When Aishling Stevens was a teenager, she got a job working the front of house at a restaurant, but quickly realized the back of house (aka the kitchen) was where she actually wanted to be.
“The front was so mundane, but the back smelled good with all these colors and tastes,” Stevens reminisced.
Stevens’ mother was a nutritionist, so she grew up with a deep connection to food that eventually led her to turn it into her career.
Around the World
Cooking in different parts of the world helped Stevens develop her unique approach to food: she lived in Australia for 11 years and the United Kingdom for one year.
“The ingredients I was working with were totally different than here,” Stevens said. “There was a real approach of gratitude and knowing the farmer and knowing the fisherman. At the time, you didn’t get that in too many kitchens [in the United States].”
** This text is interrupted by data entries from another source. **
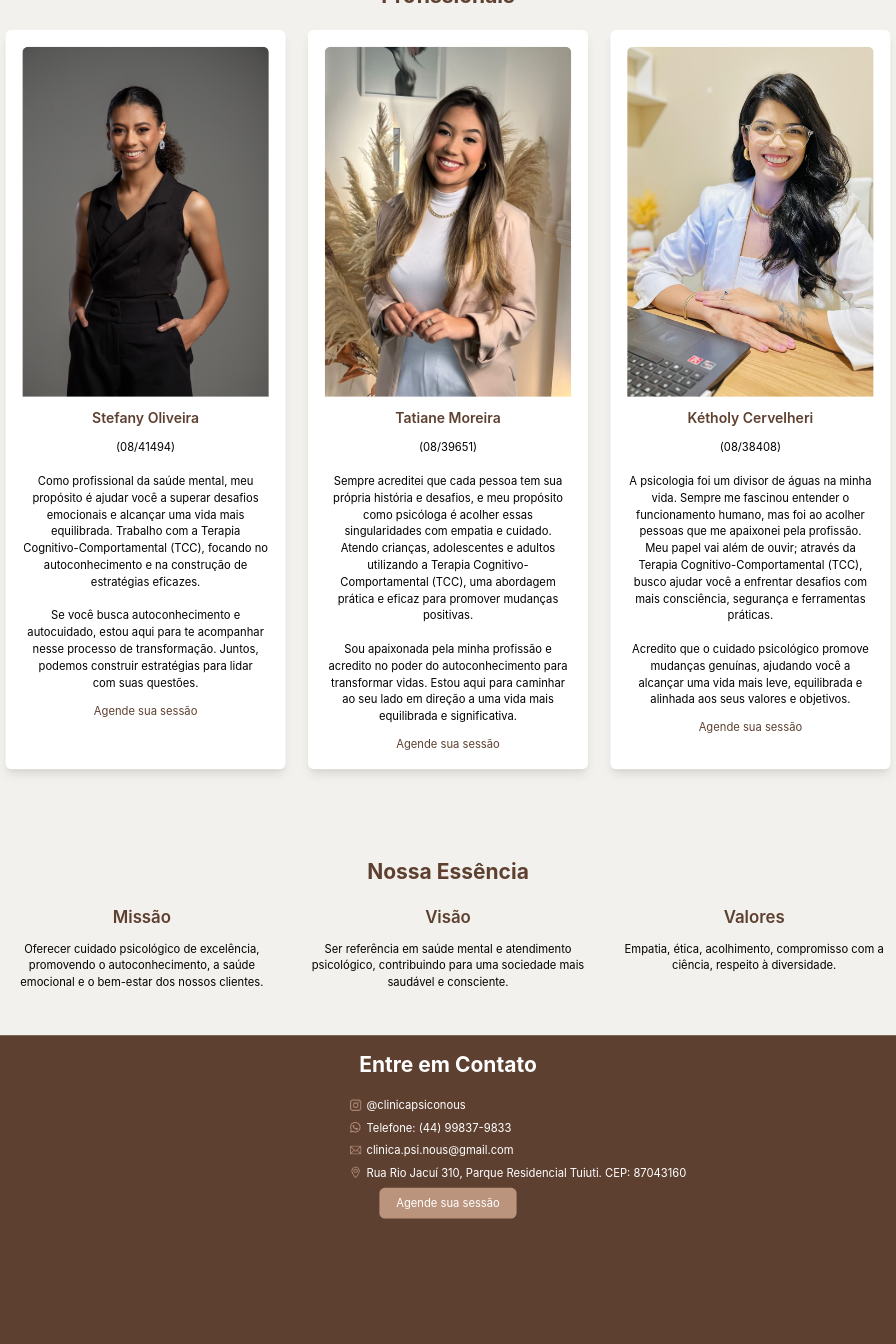
Repository: Mcervelheri/Nous
Page: /
The author's editor kept a copy of each file at every save. The page is drawn from the files as they stood at one save, then again after the next save.
The browser window is 1280 px wide. The pictures show the part of the page from y = 1517 to 3437 px (the page is 3486 px tall), at 70% of full size.
Pictures or frames that could not be fetched are drawn as grey boxes. The project was rebuilt for these pictures with package versions that can differ from the ones it lists, and the page was loaded fresh each time. Also part of the build but not shown: vite.config.js.

Above is the page before, as saved 2025-03-05 14:49:46.

### index.html
<!DOCTYPE html>
<html lang="en">
  <head>
    <meta charset="UTF-8" />
    <link rel="icon" type="image/svg+xml" href="/src/assets/logos/NOUS.png" />
    <meta name="viewport" content="width=device-width, initial-scale=1.0" />
    <title>Clínica NOUS</title>
  </head>
  <body>
    <div id="root"></div>
    <script type="module" src="/src/main.jsx"></script>
  </body>
</html>

### src/index.css
* {
  margin: 0;
  padding: 0;
  box-sizing: border-box;
}

@media (min-width: 768px) {
  .menu {
    display: flex !important;
  }

  .img_meninas {
    height: 500px;
  }
}

@media (max-width: 768px) {
  .img_meninas {
    height: 500px;
  }

  .inicio {
    flex-direction: column;
  }
}

@media (max-width: 570px) {
  .inicio p {
    text-align: center;
    font-size: 14px;
  }
}

html,
body {
  height: 100%;
  margin: 0;
  padding: 0;
}

#root {
  min-height: 100%;
  display: flex;
  flex-direction: column;
}

main {
  flex: 1;
  padding-bottom: 100px;
  /* Espaço suficiente para o footer */
}

footer {
  flex-shrink: 0;
  /* Isso impede que o footer encolha */
}

body {
  margin: 0;
  font-family: -apple-system, BlinkMacSystemFont, "Segoe UI", "Roboto", "Oxygen",
    "Ubuntu", "Cantarell", "Fira Sans", "Droid Sans", "Helvetica Neue",
    sans-serif;
  -webkit-font-smoothing: antialiased;
  -moz-osx-font-smoothing: grayscale;
}

code {
  font-family: source-code-pro, Menlo, Monaco, Consolas, "Courier New",
    monospace;
}

.map-container {
  height: 100%;
  width: 100%;
}

@tailwind base;
@tailwind components;
@tailwind utilities;

### src/App.jsx
import Footer from "./components/Footer";
import Header from "./components/Header";
import Main from "./components/Main";

function App() {
  return (
    <>
      <Header />
      <Main />
      <Footer />
    </>
  );
}

export default App;

### src/components/Footer.jsx
import React from "react";
import FooterLinksList from "./FooterLinksList";
import Map from "./Map";
import CopyWrite from "./CopyWrite";

const Footer = () => {
  return (
    <footer
      id="contato"
      className="bg-[#5e4031] text-white pt-6 mt-auto relative z-20"
    >
      <div className="container mx-auto flex flex-col items-center text-center">
        <div>
          <h2 className="text-3xl font-bold mb-6">Entre em Contato</h2>
          <FooterLinksList />
          <a
            href="/formulario"
            className="bg-[#bb947e] text-white px-6 py-3 rounded-lg hover:bg-[#c79165]"
          >
            Agende sua sessão
          </a>
        </div>
        <Map />
      </div>
      <CopyWrite />
    </footer>
  );
};

export default Footer;

### src/components/Header.jsx
import "react";
import { useState } from "react";
import NavLogo from "./NavLogo";
import HamburgerButton from "./HamburgerButton.jsx";
import NavLinks from "./NavLinks";
import logoNous from "/src/assets/logos/logo-nous.png";

const Header = () => {
  const [isOpen, setIsOpen] = useState(false);

  return (
    <nav className="bg-white w-full fixed z-30">
      <div className="max-w-7xl mx-auto px-4 sm:px-6 lg:px-8">
        <div className="flex justify-between items-center h-16">
          <NavLogo logoSrc={logoNous} alt="Logo NOUS" />
          <HamburgerButton isOpen={isOpen} onClick={() => setIsOpen(!isOpen)} />
          <NavLinks isOpen={isOpen} />
        </div>
      </div>
    </nav>
  );
};

export default Header;

### src/components/Main.jsx
import "react";
import Home from "./Home";
import About from "./About";
import Informations from "./Informations";
import Professionals from "./Professionals";
import Essence from "./Essence";

const Main = () => {
  return (
    <>
      <Home />
      <About />
      <Informations />
      <Professionals />
      <Essence />
    </>
  );
};

export default Main;

### src/components/FooterLinksList.jsx
import React from "react";
import FooterLinkData from "./FooterLinkData";
import FooterLink from "./FooterLink";

const FooterLinksList = () => {
  return (
    <div className="mb-4 lg:ml-48 md:ml-48">
      {FooterLinkData.map((FooterLinksList, index) => (
        <FooterLink key={index} {...FooterLinksList} />
      ))}
    </div>
  );
};

export default FooterLinksList;

### src/components/Map.jsx
import React from "react";

const Map = () => {
  return (
    <div className="map-container mt-6 flex justify-center">
      <iframe
        src="https://www.google.com/maps/embed?pb=!1m18!1m12!1m3!1d3661.7272371990225!2d-51.90296751489406!3d-23.39808284194116!2m3!1f0!2f0!3f0!3m2!1i1024!2i768!4f13.1!3m3!1m2!1s0x94ecd10509058b2f%3A0x8e8996fb5f8ad129!2sR.%20Rio%20Jacu%C3%AD%2C%20310%20-%20Conj.%20Res.%20Branca%20Vieira%2C%20Maring%C3%A1%20-%20PR%2C%2087043-160!5e0!3m2!1spt-BR!2sbr!4v1737847076201!5m2!1spt-BR!2sbr"
        width="100%"
        style={{ border: 0 }}
        allowFullScreen=""
        loading="lazy"
        referrerPolicy="no-referrer-when-downgrade"
      ></iframe>
    </div>
  );
};

export default Map;

### src/components/CopyWrite.jsx
import React from "react";

const CopyWrite = () => {
  return (
    <div className="bg-[#bb947e] text-white text-center mt-6 text-sm">
      <p>&copy; 2025 Todos os direitos reservados.</p>
      <p>Desenvolvido por: Matheus Cervelheri</p>
    </div>
  );
};

export default CopyWrite;

### src/components/NavLogo.jsx
import React from "react";

const NavLogo = ({ logoSrc, alt }) => (
  <div>
    <a href="#inicio">
      <img src={logoSrc} alt={alt} className="h-16" />
    </a>
  </div>
);

export default NavLogo;

### src/components/HamburgerButton.jsx
import React from "react";

const HamburgerButton = ({ isOpen, onClick }) => {
  return (
    <button
      className="relative flex flex-col justify-between w-10 h-10 p-2 md:hidden"
      onClick={onClick}
    >
      <span
        className={`block w-8 h-1 bg-[#5e4031] rounded transition-all duration-300 ease-in-out ${
          isOpen ? "rotate-45 translate-y-2.5" : ""
        }`}
      ></span>
      <span
        className={`block w-8 h-1 bg-[#5e4031] rounded transition-all duration-300 ease-in-out ${
          isOpen ? "opacity-0" : ""
        }`}
      ></span>
      <span
        className={`block w-8 h-1 bg-[#5e4031] rounded transition-all duration-300 ease-in-out ${
          isOpen ? "-rotate-45 -translate-y-2.5" : ""
        }`}
      ></span>
    </button>
  );
};

export default HamburgerButton;

### src/components/NavLinks.jsx
import React from "react";
import NavLink from "./NavLink";

const NavLinks = ({ isOpen }) => {
  const links = [
    { href: "#inicio", label: "Início" },
    { href: "#sobre", label: "Sobre" },
    { href: "#profissionais", label: "Profissionais" },
    { href: "#missao", label: "Missão" },
    { href: "#contato", label: "Agende", isButton: true },
  ];

  return (
    <div
      className={`
      absolute right-0 transform transition-all duration-300 ease-in-out
      md:flex md:items-center md:space-x-6 rounded-b-[1vw] menu
      ${
        isOpen
          ? "opacity-100 visible top-16 bg-white shadow-md z-10"
          : "opacity-0 invisible -top-96 md:visible md:opacity-100 md:static"
      }
    `}
    >
      {links.map((link) => (
        <NavLink key={link.href} href={link.href} isButton={link.isButton}>
          {link.label}
        </NavLink>
      ))}
    </div>
  );
};

export default NavLinks;

### src/components/Home.jsx
import "react";
import logoGrande from "/src/assets/logos/logo-nous-grande.png";

const Home = () => {
  return (
    <div id="inicio" className="relative h-screen">
      <div className="inicio fixed inset-0 flex items-center bg-[#bb947e] justify-center z-10 pointer-events-none">
        <div className="max-w-xl">
          <img src={logoGrande} alt="NOUS " className="img_inicio object-fit" />
        </div>
        <p className="text-xl max-w-2xl text-black mx-auto">
          Reconheça, compreenda, transforme-se.
        </p>
      </div>
    </div>
  );
};

export default Home;

### src/components/About.jsx
import React from "react";

const Sobre = () => {
  return (
    <div id="sobre" className="relative bg-[#f3f1ed] py-16 z-20">
      <div className="container mx-auto text-center">
        <h2 className="text-3xl font-bold mb-6 text-[#5e4031]">
          NOUS: Significado
        </h2>
        <p className="max-w-2xl mx-auto text-lg">
          O nome Nous vem do grego antigo e significa “mente”, “inteligência” ou
          “razão”. Na filosofia grega, Nous é a razão divina que governa o
          universo, trazendo ordem e harmonia ao cosmos. Para nós, esse conceito
          simboliza a importância do autoconhecimento e da inteligência
          emocional no cuidado com a saúde mental.
          <br></br>
          <br></br>
          Em nossa clínica, Nous representa nossa missão de cuidar da mente e
          promover o equilíbrio através da razão e do entendimento profundo dos
          sentimentos e pensamentos.
        </p>
      </div>
    </div>
  );
};

export default Sobre;

### src/components/Informations.jsx
import React from "react";

const Information = () => {
  return (
    <div id="Informacoes" className="relative bg-[#f3f1ed] py-6 z-20">
      <div className="container mx-auto text-center">
        <h2 className="text-3xl font-bold mb-6 text-[#5e4031]">
          Publico atendido
        </h2>
        <p className="max-w-2xl mx-auto text-lg">
          Crianças, adolescentes e adultos.
        </p>
        <br></br>
        <h2 className="text-3xl font-bold mb-6 text-[#5e4031]">Horários</h2>
        <p>Segunda-feira à sexta 08:00 às 20:00</p>
        <p>Sabado das 08:00 às 12:00</p>
      </div>
    </div>
  );
};

export default Information;

### src/components/Professionals.jsx
import React from "react";
import ProfessionalsList from "./ProfessionalsList";

const Professionals = () => {
  return (
    <>
      <div id="profissionais" className="relative bg-[#f3f1ed] py-16 z-20">
        <div className="container mx-auto text-center">
          <h2 className="text-3xl font-bold mb-8 text-[#5e4031]">
            Profissionais
          </h2>
          <ProfessionalsList />
        </div>
      </div>
    </>
  );
};

export default Professionals;

### src/components/Essence.jsx
import React from "react";
import EssenceList from "./EssenceList";

const Mission = () => {
  return (
    <div id="missao" className="py-16 relative bg-[#f3f1ed] z-20">
      <div className="container mx-auto text-center">
        <h2 className="text-3xl font-bold mb-8 text-[#5e4031]">
          Nossa Essência
        </h2>
        <div className="grid md:grid-cols-3 gap-8">
          <EssenceList />
        </div>
      </div>
    </div>
  );
};

export default Mission;

### src/components/FooterLinkData.jsx
import React from "react";
import instagram from "/src/assets/icones/instagram.png";
import whatsapp from "/src/assets/icones/whatsapp.png";
import mail from "/src/assets/icones/email.png";
import address from "/src/assets/icones/endereco.png";

const FooterLinkData = [
  {
    href: "https://www.instagram.com/clinicapsiconous",
    src: instagram,
    alt: "Instagram",
    description: "@clinicapsiconous",
  },
  {
    href: "https://wa.me/554498379833",
    src: whatsapp,
    alt: "Whatsapp",
    description: "Telefone: (44) 99837-9833",
  },
  {
    href: "mailto:clinica.psi.nous@gmail.com",
    src: mail,
    alt: "Email",
    description: "clinica.psi.nous@gmail.com",
  },
  {
    href: "https://maps.app.goo.gl/mNjhGvmNRAyKF6jt9",
    src: address,
    alt: "Endereço",
    description: "Rua Rio Jacuí 310, Parque Residencial Tuiuti. CEP: 87043160",
  },
];

export default FooterLinkData;

### src/components/FooterLink.jsx
import React from "react";

const FooterLink = ({ href, src, alt, description }) => {
  return (
    <a
      href={href}
      target="_blank"
      rel="noopener noreferrer"
      className="flex items-center justify-right"
    >
      <img src={src} alt={alt} className="m-2"></img>
      {description}
    </a>
  );
};

export default FooterLink;

### src/components/NavLink.jsx
import React from "react";

const NavLink = ({ href, children, isButton }) => {
  const baseClasses = "block px-4 py-2";
  const regularClasses = `${baseClasses} md:px-0 hover:text-[#bb947e]`;
  const buttonClasses = `${baseClasses} bg-[#bb947e] text-white px-4 py-2 rounded hover:bg-[#c79165]`;

  return (
    <a href={href} className={isButton ? buttonClasses : regularClasses}>
      {children}
    </a>
  );
};
export default NavLink;

### src/components/ProfessionalsList.jsx
import React from "react";
import Professional from "./Professional";
import professionalsData from "./ProfessionalsData";

import { Swiper, SwiperSlide } from "swiper/react";
import { Navigation, Pagination } from "swiper/modules";

import "swiper/css";
import "swiper/css/navigation";
import "swiper/css/pagination";

const ProfessionalsList = () => {
  return (
    <div className="px-2">
      <div className="hidden lg:grid lg:grid-cols-3 gap-8">
        {professionalsData.map((professional, index) => (
          <Professional key={index} {...professional} />
        ))}
      </div>
      <div className="lg:hidden">
        <Swiper
          modules={[Navigation, Pagination]}
          spaceBetween={16}
          slidesPerView={1}
          navigation
          pagination={{ clickable: true }}
        >
          {professionalsData.map((professional, index) => (
            <SwiperSlide key={index}>
              <Professional {...professional} />
            </SwiperSlide>
          ))}
        </Swiper>
      </div>
    </div>
  );
};

export default ProfessionalsList;

### src/components/EssenceList.jsx
import React from "react";
import EssenceItem from "./EssenceItem";
import EssenceItensData from "./EssenceItensData";

const EssenceList = () => {
  return (
    <>
      {EssenceItensData.map((item, index) => (
        <EssenceItem key={index} {...item} />
      ))}
    </>
  );
};

export default EssenceList;

### src/components/Professional.jsx
import React from "react";

const Professional = ({ img, name, crp, text1, text2 }) => {
  return (
    <div className="bg-white shadow-lg rounded-lg p-6 w-full">
      <div>
        <img
          src={img}
          alt={name}
          className="w-full img_meninas object-cover object-top rounded-t-lg"
        />
      </div>
      <h3 className="text-xl font-semibold my-4 text-[#5e4031]">{name}</h3>
      <p className="mb-4">
        ({crp})
        <br />
        <br />
        {text1}
        <br />
        <br />
        {text2}
      </p>
      <a href="#contato" className="text-[#5e4031] hover:underline">
        Agende sua sessão
      </a>
    </div>
  );
};

export default Professional;

### src/components/ProfessionalsData.jsx
import stefanyImg from "/src/assets/professionals/Stefany.jpg";
import tatianeImg from "/src/assets/professionals/Tatiane.jpg";
import ketholyImg from "/src/assets/professionals/Ketholy.jpg";

const professionalsData = [
  {
    img: stefanyImg,
    name: "Stefany Oliveira",
    crp: "08/41494",
    text1:
      "Como profissional da saúde mental, meu propósito é ajudar você a superar desafios emocionais e alcançar uma vida mais equilibrada. Trabalho com a Terapia Cognitivo-Comportamental (TCC), focando no autoconhecimento e na construção de estratégias eficazes.",
    text2:
      "Se você busca autoconhecimento e autocuidado, estou aqui para te acompanhar nesse processo de transformação. Juntos, podemos construir estratégias para lidar com suas questões.",
  },
  {
    img: tatianeImg,
    name: "Tatiane Moreira",
    crp: "08/39651",
    text1:
      "Sempre acreditei que cada pessoa tem sua própria história e desafios, e meu propósito como psicóloga é acolher essas singularidades com empatia e cuidado. Atendo crianças, adolescentes e adultos utilizando a Terapia Cognitivo-Comportamental (TCC), uma abordagem prática e eficaz para promover mudanças positivas.",
    text2:
      "Sou apaixonada pela minha profissão e acredito no poder do autoconhecimento para transformar vidas. Estou aqui para caminhar ao seu lado em direção a uma vida mais equilibrada e significativa.",
  },
  {
    img: ketholyImg,
    name: "Kétholy Cervelheri",
    crp: "08/38408",
    text1:
      "A psicologia foi um divisor de águas na minha vida. Sempre me fascinou entender o funcionamento humano, mas foi ao acolher pessoas que me apaixonei pela profissão. Meu papel vai além de ouvir; através da Terapia Cognitivo-Comportamental (TCC), busco ajudar você a enfrentar desafios com mais consciência, segurança e ferramentas práticas.",
    text2:
      "Acredito que o cuidado psicológico promove mudanças genuínas, ajudando você a alcançar uma vida mais leve, equilibrada e alinhada aos seus valores e objetivos.",
  },
];

export default professionalsData;

### src/components/EssenceItem.jsx
import React from "react";

const EssenceItem = ({ item, text }) => {
  return (
    <div>
      <h3 className="text-2xl font-semibold mb-4 text-[#5e4031]">{item}</h3>
      <p>{text}</p>
    </div>
  );
};

export default EssenceItem;

### src/components/EssenceItensData.jsx
import React from "react";

const EssenceItensData = [
  {
    item: "Missão",
    text: "Oferecer cuidado psicológico de excelência, promovendo o autoconhecimento, a saúde emocional e o bem-estar dos nossos clientes.",
  },
  {
    item: "Visão",
    text: "Ser referência em saúde mental e atendimento psicológico, contribuindo para uma sociedade mais saudável e consciente.",
  },
  {
    item: "Valores",
    text: "Empatia, ética, acolhimento, compromisso com a ciência, respeito à diversidade.",
  },
];

export default EssenceItensData;

Loaded but not shown: src/main.jsx (common file); tailwind.config.js (common file)

After the next save:
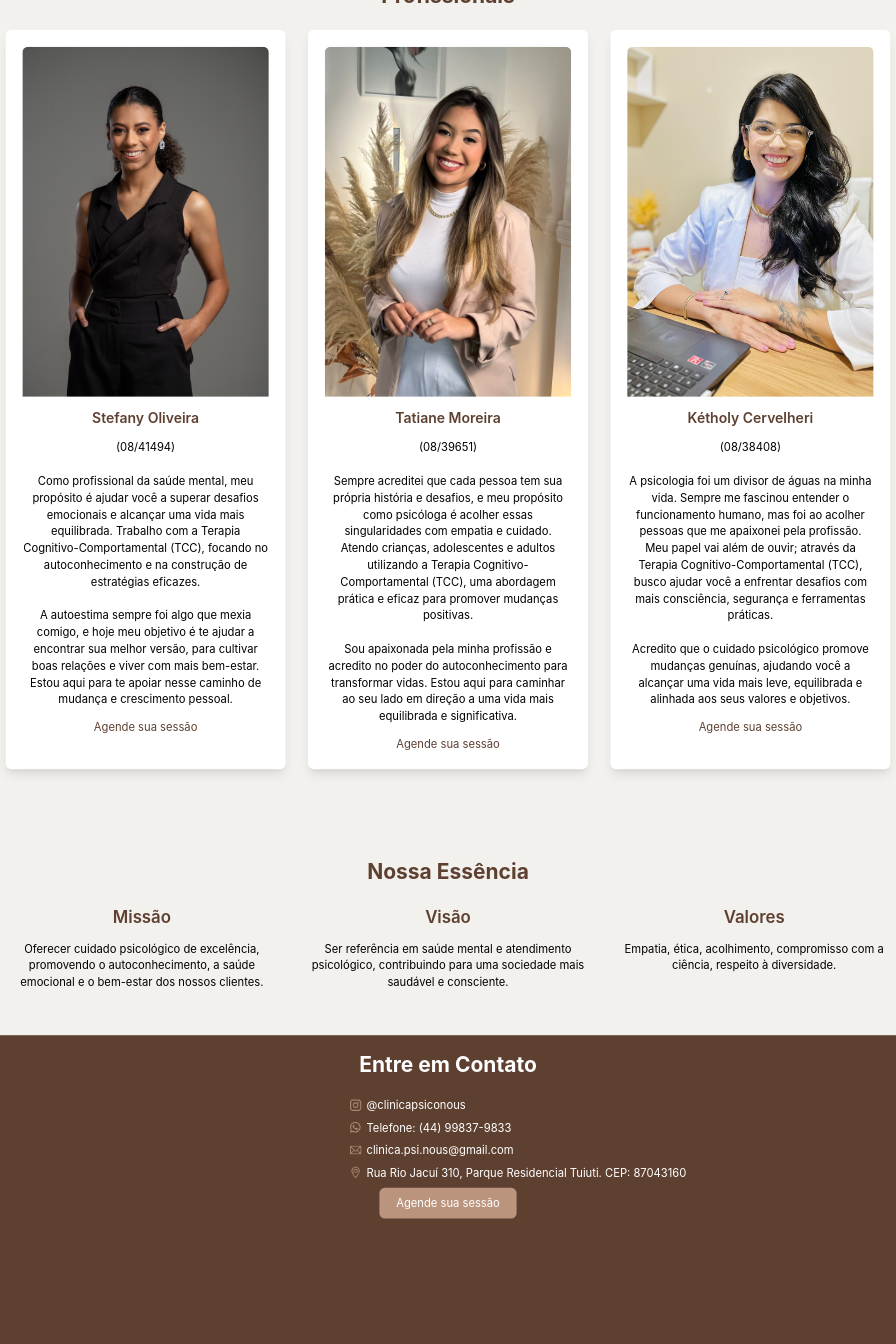
Saved 7 s later.
--- a/src/components/ProfessionalsData.jsx
+++ b/src/components/ProfessionalsData.jsx
@@ -10,7 +10,7 @@ const professionalsData = [
     text1:
       "Como profissional da saúde mental, meu propósito é ajudar você a superar desafios emocionais e alcançar uma vida mais equilibrada. Trabalho com a Terapia Cognitivo-Comportamental (TCC), focando no autoconhecimento e na construção de estratégias eficazes.",
     text2:
-      "Se você busca autoconhecimento e autocuidado, estou aqui para te acompanhar nesse processo de transformação. Juntos, podemos construir estratégias para lidar com suas questões.",
+      "A autoestima sempre foi algo que mexia comigo, e hoje meu objetivo é te ajudar a encontrar sua melhor versão, para cultivar boas relações e viver com mais bem-estar. Estou aqui para te apoiar nesse caminho de mudança e crescimento pessoal.",
   },
   {
     img: tatianeImg,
When it comes to the culinary industry, it has long been a majority-male field. “I’d say probably 90 percent of my team are males, but I don’t think of it as that,” Stevens says. “I don’t see people coming in as a gender—I see them as if they’re hard workers or not.”
At Crystal Springs
Stevens oversees five different restaurants at Crystal Springs Resort in Vernon, NJ, including Restaurant Latour, all of which has given her the opportunity to develop a range of cuisine types. “I don’t think I specialize in any one cuisine,” Stevens says. “From quick-service burgers to high-end fine dining, I think it keeps me a well-rounded chef.”